Thomas Innes of Learney, Scots Heraldry, pp. 161-162
I'm an Academic Herald. I'm not a "real" herald; I don't register people's coats of arms (though I can certainly suggest designs for those who might be interested). What I do is study, research, teach, and write about heraldry. And I like to share what I have learned about heraldry, hence this blog. I hope that you'll find it informative, interesting at least occasionally, and worth your time to come back. Got a question? Comments? Feel free to let me know. I'd love to hear from you. You can find my contact information in my Profile.
This is what happens when an heraldic artist has never seen anything more than a very rough description of an heraldic beast when painting ...
Genealogical Speakers Guild
Genealogical Speakers Guild
Monday, February 24, 2014
A New Website of Heraldic Clipart
Late last week I ran across a new website for heraldic clipart which I have added to the On-Line Heraldic Clipart listing (in the left-hand column on this blog), but I also thought that it was worth mentioning in a separate post, as well.
The Pictorial Dictionary of Heraldry is an on-going project begun back in 1986 - before the widespread use of the internet - and first published as a book in 1988 by Bruce Miller and Kevin Munday. Then titled A Pictorial Dictionary of Heraldry as Used in the Society for Creative Anachronism, it was designed as a "mug-shot" book for "[c]onsulting heralds, scribes, and heraldic artists" in the S.C.A. A second, updated edition was published in 1992, and this third edition is now being placed on the internet.
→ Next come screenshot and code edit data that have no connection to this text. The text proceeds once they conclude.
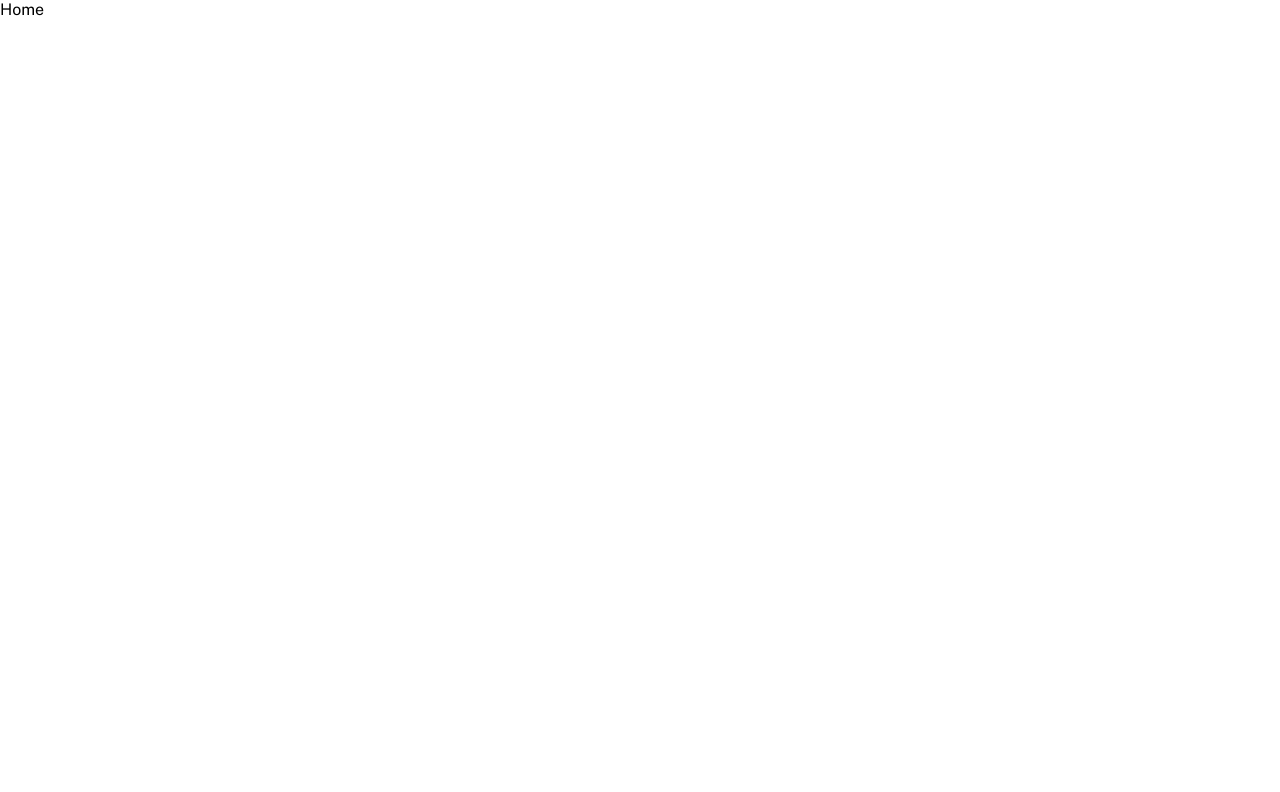
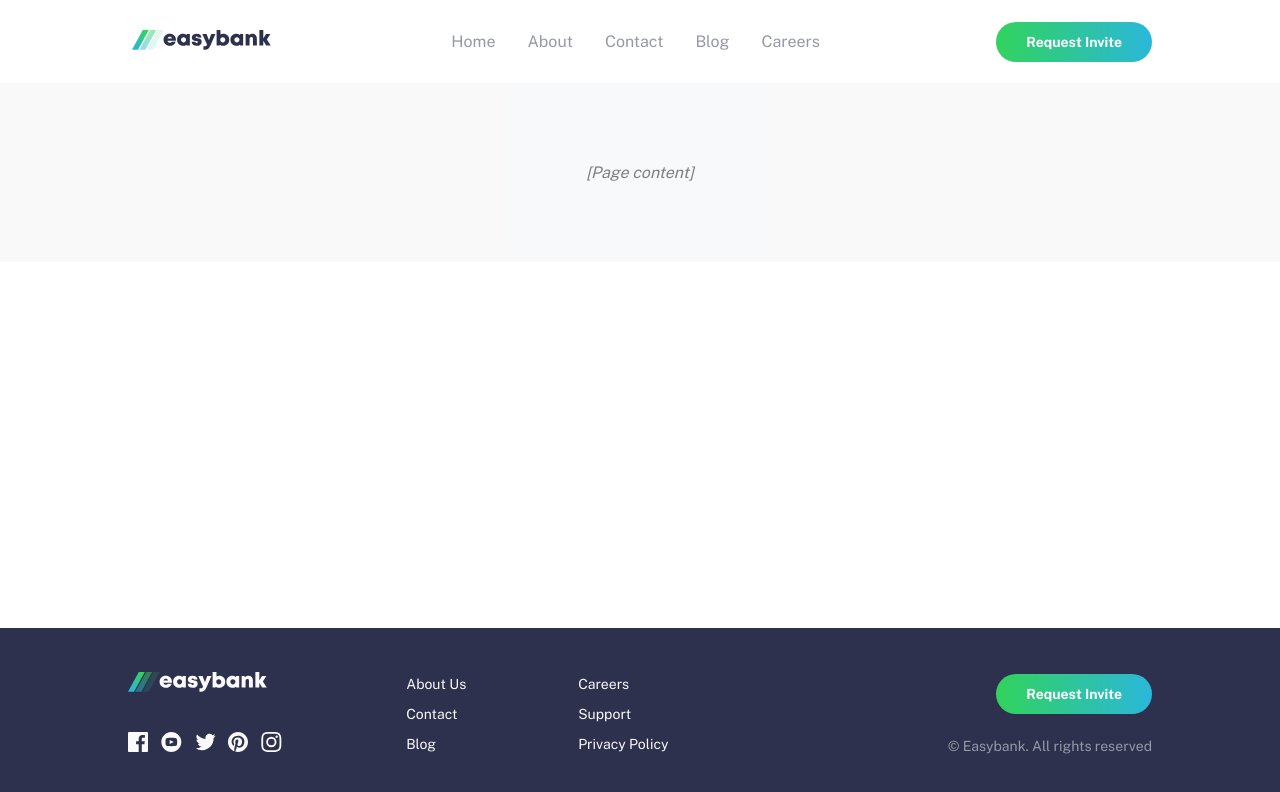
Before and after one commit to diego-aquino/easybank, a Next.js app: page / in a window 1280 px wide. Shown: the top 792 px of the page. Built offline with nearby package versions, Linux system fonts and the light colour scheme.

Commit message:
Wrap the contents of Home with Layout

```diff
--- a/src/pages/index.tsx
+++ b/src/pages/index.tsx
@@ -1,5 +1,12 @@
 import { FC } from 'react';
 
-const Home: FC = () => <div>Home</div>;
+import { Layout } from 'components/common';
+import { Container } from 'styles/pages/Home';
+
+const Home: FC = () => (
+  <Layout pageTitle="Home | Easybank">
+    <Container>[Page content]</Container>
+  </Layout>
+);
 
 export default Home;
--- /dev/null
+++ b/src/styles/pages/Home.ts
@@ -0,0 +1,25 @@
+import styled from 'styled-components';
+import theme from 'styles/theme';
+
+export const Container = styled.div`
+  padding: 20rem 0;
+
+  text-align: center;
+  font-style: italic;
+
+  position: relative;
+
+  opacity: 0.5;
+
+  ::after {
+    content: '';
+    position: absolute;
+    top: 0;
+    left: calc((100% - 100vw) / 2);
+    width: 100vw;
+    height: 100%;
+    z-index: -1;
+
+    background-color: ${theme.colors.neutral.lightGrayishBlue};
+  }
+`;
```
Though designed primarily for use within the S.C.A., and therefore focused on charges which may be used in the heraldry of that organization, which would include charges used in heraldry before 1600 A.D. ("period charges") and charges unique to the heraldry of the S.C.A., it is especially the former category of heraldic charges (those used in heraldry before 1600) that I thought might be of more general interest and therefore worthy of inclusion in the listing of websites of on-line heraldic clipart.
All of the drawings in the Pictorial Dictionary are by Mr. Miller, but he notes in the preface to the printed editions that "[w]herever possible, we went to original sources" to find examples of the charges in period heraldic art to use as the basis for his renditions. And in this new, on-line edition, he has "tried to cite sources for every charge, either as a period charge or a period artifact." So, for example, his drawing of an apple (below) is taken from "the canting arms of Holtzapfel, 1605 [Siebmacher 196]." (I have included a scan from Siebmacher's Wappenbuch von 1605 so you can see for yourself how close he comes to the original here.)
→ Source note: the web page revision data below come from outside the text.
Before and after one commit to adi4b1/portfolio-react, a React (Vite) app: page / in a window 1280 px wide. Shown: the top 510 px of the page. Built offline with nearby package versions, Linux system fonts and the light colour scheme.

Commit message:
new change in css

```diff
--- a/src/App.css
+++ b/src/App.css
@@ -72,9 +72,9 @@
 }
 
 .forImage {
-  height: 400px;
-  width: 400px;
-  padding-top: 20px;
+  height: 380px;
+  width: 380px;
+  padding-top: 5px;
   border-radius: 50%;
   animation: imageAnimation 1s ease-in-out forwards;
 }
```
And where usage in the S.C.A. is different from usage elsewhere or in earlier times, he specifically notes that, too. To go back to the apple example, "[t]he Society default is with slip to chief, which seems to be the opposite of medieval convention."
If you think that you might have a use for such heraldic clipart, or even just want to browse through what's been uploaded to date and learn what you can about some of these general heraldic charges (or even S.C.A.-specific charges not found outside the Society, like the "Bog Beast" or "Cross of Coldharbour"), please drop by http://mistholme.com/pictorial-dictionary-of-heraldry/